April 6, 2020

Financial Reporting: SEC Chief Accountant Addresses Covid-19 Issues

On Friday, SEC Chief Accountant Sagar Teotia issued a statement stressing the importance of high-quality financial reporting during the Covid-19 crisis. Many companies are struggling with the reporting implications of Covid-19, and the statement acknowledges that the current environment requires a number of difficult judgment calls:

We recognize that the accounting and financial reporting implications of COVID-19 may require companies to make significant judgments and estimates. Certain judgments and estimates can be challenging in an environment of uncertainty. As we have stated for a number of years, OCA has consistently not objected to well-reasoned judgments that entities have made, and we will continue to apply this perspective.

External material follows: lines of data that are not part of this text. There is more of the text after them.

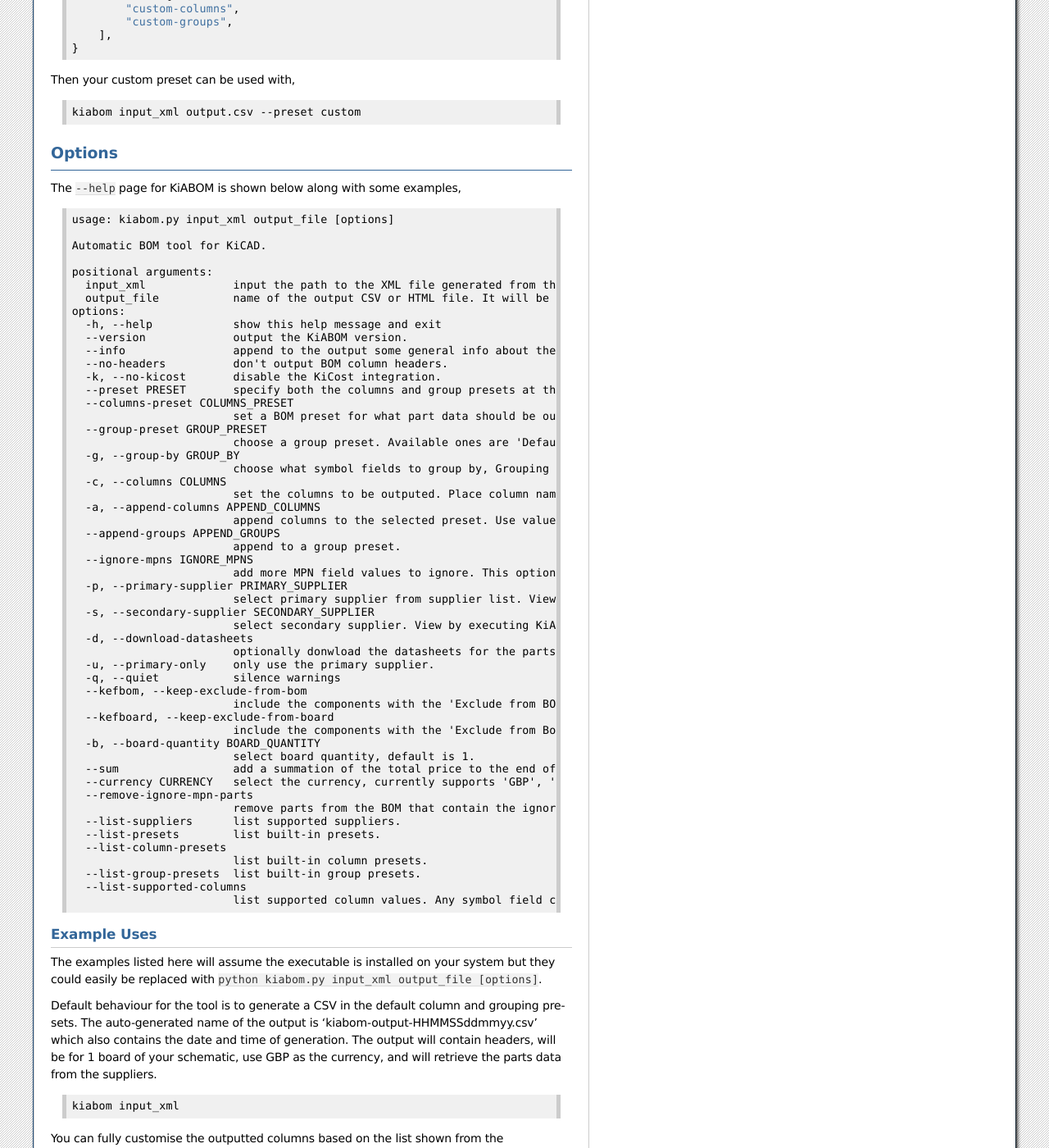
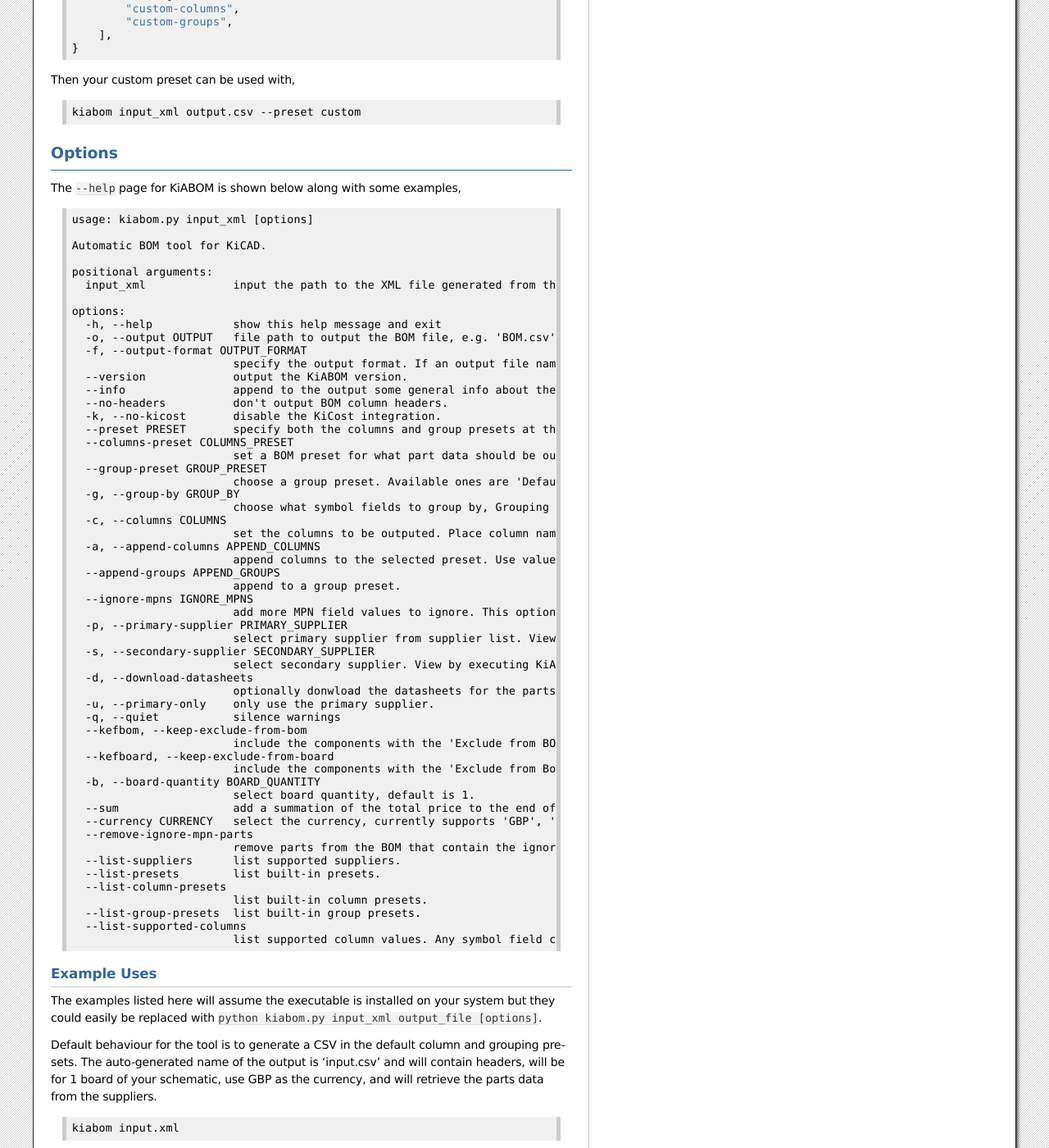
Before and after one commit to Mage-Control-Systems-Ltd/KiABOM, a Sphinx documentation site: the page built from docs/usage.rst, in a window 1280 px wide and 1400 px high, scrolled down 3212 px. Shown: the whole window at 82% size. Built offline with Sphinx 7.4.7, drawn with Linux system fonts in a browser that asks for light colours; some of the changed text lies outside the part shown.

Commit message:
feat!: update to v1.9.0
- Only positional argument is the input XML.
- Removed date generation when no output file is specified and changed
  to use the input file name.
- Specify output file with -o/--output. This now allows to use a path as
  well.
- Specify output format with -f/--output-format. If an output file
  argument is given it will use that instead.
- Improve testing.
- Fix bug with DigiKey manufacturer not showing.
- Improve/update documentation.
- Update expected data when testing.

```diff
--- a/docs/development.rst
+++ b/docs/development.rst
@@ -12,7 +12,7 @@
 
     pyinstaller .\kiabom.py -F --add-data ../LICENSE:. --icon ..\images\kiabom-icon.ico
 
-Lastly, a `config.yaml` file with your API keys would need to be placed next to `kiabom.py`.
+Lastly, a `config.yaml` file with your API keys would need to be placed next to `kiabom.py` to succesfully run the tests. In the future there may be changes in the supplier's API data structures or part numbers could mean different things. This will affect the 'expected' results from the testing, and therefore would have to be updated accordingly.
 
 Using `Ruff`_ as the linter and formatter, pytest for testing and coverage, and pyright as the static type checker.
 
--- a/docs/usage.rst
+++ b/docs/usage.rst
@@ -150,15 +150,18 @@
 
 .. code-block:: text
 
-    usage: kiabom.py input_xml output_file [options]
+    usage: kiabom.py input_xml [options]
 
     Automatic BOM tool for KiCAD.
 
     positional arguments:
       input_xml             input the path to the XML file generated from the KiCAD schematic.
-      output_file           name of the output CSV or HTML file. It will be outputed in the same directory where the script is run from.
+
     options:
       -h, --help            show this help message and exit
+      -o, --output OUTPUT   file path to output the BOM file, e.g. 'BOM.csv' or 'exports/BOM.csv'
+      -f, --output-format OUTPUT_FORMAT
+                            specify the output format. If an output file name is provided this argument is ignored
       --version             output the KiABOM version.
       --info                append to the output some general info about the generated BOM like, board quantity, schematic name, component count, date, and generator used.
       --no-headers          don't output BOM column headers.
@@ -210,35 +213,37 @@
 ^^^^^^^^^^^^
 The examples listed here will assume the executable is installed on your system but they could easily be replaced with ``python kiabom.py input_xml output_file [options]``.
 
-Default behaviour for the tool is to generate a CSV in the default column and grouping presets. The auto-generated name of the output is 'kiabom-output-HHMMSSddmmyy.csv' which also contains the date and time of generation. The output will contain headers, will be for 1 board of your schematic, use GBP as the currency, and will retrieve the parts data from the suppliers.
+Default behaviour for the tool is to generate a CSV in the default column and grouping presets. The auto-generated name of the output is 'input.csv' and will contain headers, will be for 1 board of your schematic, use GBP as the currency, and will retrieve the parts data from the suppliers.
 
 .. code-block:: text
 
-    kiabom input_xml
+    kiabom input.xml
+
+If you do not specify the output with ``-o/--output`` the format of the generated file can be specified with ``-f/--output-format``. If the output is provided then its extension is used and the output format argument is ignored.
 
 You can fully customise the outputted columns based on the list shown from the ``--list-supported-columns`` option. For example you can create a BOM with no headers, in HTML format, without parts data, that only has the Designator, DNP, Unit/Reel Price, Footprint, and Value,
 
 .. code-block:: text
 
-    kiabom input_xml output.html --no-headers --columns "Designator,DNP,Unit/Reel Price,Footprint,Value" --no-kicost
+    kiabom input.xml -o output.html --no-headers --columns "Designator,DNP,Unit/Reel Price,Footprint,Value" --no-kicost
 
 Adding a symbol field to the BOM can be done by using the appropriate preset and appending columns to that. Grouping can also be done on that field. You can even only output one supplier instead of two,
 
 .. code-block:: text
 
-    kiabom input_xml output.csv --append-columns Rating --append-groups Rating --primary-only
+    kiabom input.xml -o output.csv --append-columns Rating --append-groups Rating --primary-only
 
 More information can be outputted than just the parts data like generator info and board quantity by specifying ``--info`` and to get a total price sum by using ``--sum``.
 
 .. code-block:: text
 
-    kiabom input_xml output.csv --sum --info
+    kiabom input.xml -o output.csv --sum --info
 
 Datasheets can be downloaded by specifying ``--download-datasheets``, which downloads the files located at the links in the 'Datasheet' symbol field in a 'datasheets' folder in the current directory. The symbols with the 'Exclude From BOM' and 'Exclude From Board' properties can also be used in the BOM with ``--kefbom`` and ``--kefboard``.
 
 .. code-block:: text
 
-    kiabom input_xml output.csv --download-datasheets --kefbom --kefboard
+    kiabom input.xml -o output.csv --download-datasheets --kefbom --kefboard
 
 Currently only two suppliers are supported (Mouser and DigiKey), but in the future the suppliers will be specified with the appropriate options.
 
@@ -246,19 +251,19 @@
 
 .. code-block:: text
 
-    kiabom input_xml output.csv --preset jlcpcb
+    kiabom input.xml -o output.csv --preset jlcpcb
 
 which is the same as,
 
 .. code-block:: text
 
-    kiabom input_xml output.csv --columns-preset jlcpcb --group-preset jlcpcb
+    kiabom input.xml -o output.csv --columns-preset jlcpcb --group-preset jlcpcb
 
 Using the command above you can mix and match columns and group presets,
 
 .. code-block:: text
 
-    kiabom input_xml output.csv --columns-preset default --group-preset minimal
+    kiabom input.xml -o output.csv --columns-preset default --group-preset minimal
 
 Contributions are welcome for any presets or columns you would like the generator to support!
 
```
Also changed, not shown: other parts of docs/usage.rst (+4 -4 lines), 6 other files.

Teotia’s statement highlights some of the areas that may involve significant judgments and estimates, including fair value and impairments; leases; debt modifications or restructurings; hedging; revenue recognition; income taxes; going concern; subsequent events; and adoption of new accounting standards (e.g., the new credit losses standard). It goes on to emphasize the importance of required disclosures about judgments & estimates involving these and other issues.

The statement also says that financial institutions availing themselves of certain provisions of the CARES Act that allow them to avoid compliance with FASB pronouncements on accounting for credit losses & troubled debt restructurings during the period of the Covid-19 emergency will be regarded by the SEC as being in compliance with GAAP.

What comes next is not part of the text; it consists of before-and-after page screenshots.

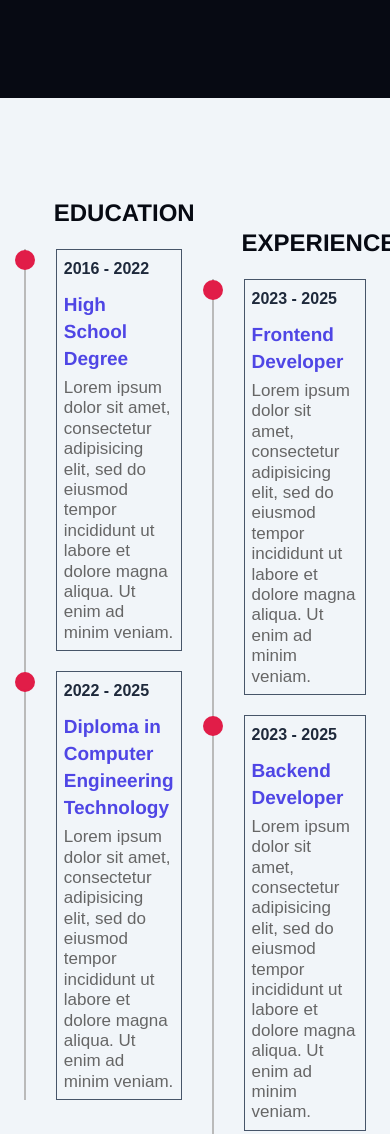
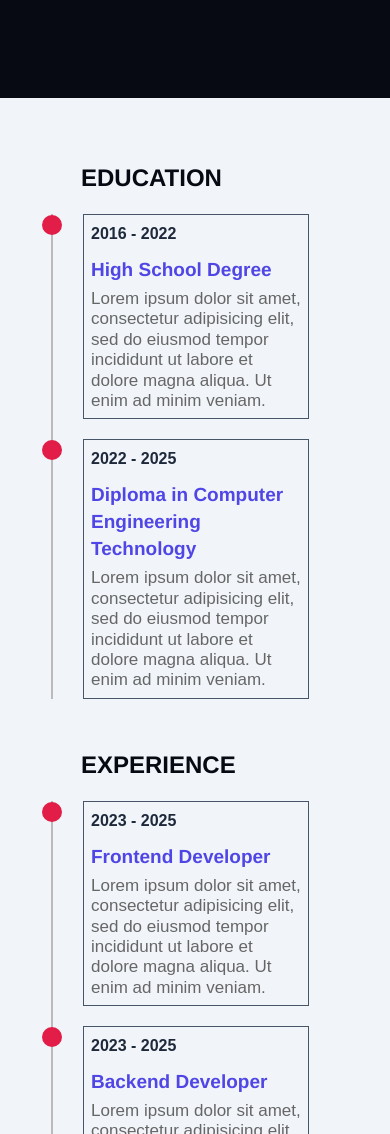
Before and after one commit to jonel123437/portfolioo, a plain HTML site: page index.html in a window 390 px wide. Shown: the part 3420-4554 px from the top of the page. Drawn offline with Linux system fonts and the light colour scheme; a web font is replaced by a local one.

Commit message:
Add files via upload

```diff
--- a/assets/css/responsive.css
+++ b/assets/css/responsive.css
@@ -67,6 +67,13 @@
     .col .contents .experience_box {
         padding: 7px;
     }
+    .experience_container {
+        padding: 0px;
+        display: flex;
+        flex-direction: column;
+        justify-content: center;
+        align-items: center;
+    }
     .project_img {
         width: 20rem;
     }
@@ -74,4 +81,11 @@
         width: 100%;
         height: 15rem;
     }
+    .row {
+        display: flex;
+        flex-direction: column;
+        justify-content: center;
+        align-items: center;
+        width: 18rem;
+    }
 }
```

Cydney Posner’s recent blog about the Chief Accountant’s statement has a sidebar pointing out that while the new credit losses standard applies to any business that extends credit to customers, only financial institutions are exempt from compliance under the CARES Act – and those other businesses are going to face some significant compliance challenges during the current crisis.

PCAOB: “The Audit Ain’t Over ‘Til It’s Over”

The PCAOB also chimed in last week with a reminder to auditors that, in the current environment, they need to make sure that they keep their eyes on the ball until their audit is completed:

As part of the evaluation of whether sufficient appropriate audit evidence has been obtained, auditors are required to evaluate the appropriateness of their initial risk assessments. In light of the economic effects of the COVID-19 crisis, new risks may emerge, or the assessments of previously identified risks may need to be revisited because the expected magnitude and likelihood of misstatement has changed.

Changing incentives or increased pressures on management, especially when taken together with changes in internal controls or increased ability for management override of controls, may result in new risks of material misstatement due to fraud or changes to the auditor’s previous assessment of risks of material misstatement due to fraud. Similarly, increased pressure on, and changes in, management processes, systems, and controls may give rise to increased risk of error. Initial responses to assessed risks may not be adequate given the revised risk assessments, or planned procedures may not be practical or possible to perform under current circumstances.

The PCAOB says that auditors may need to reassess previous risk assessments for some areas of the financial statements in light of COVID-19. It also includes a laundry list of areas of the financial statements where evaluating  presentation & surrounding disclosures are going to be very difficult for auditors. It probably won’t surprise you to learn that the PCAOB’s list largely overlaps with Sagar Teotia’s list of aspects of the financial statements that involve significant judgment calls.

Transcript: “Tying ‘ESG’ to Executive Pay”

We have posted the transcript for the recent webcast: “Tying ‘ESG’ to Executive Pay.”

John Jenkins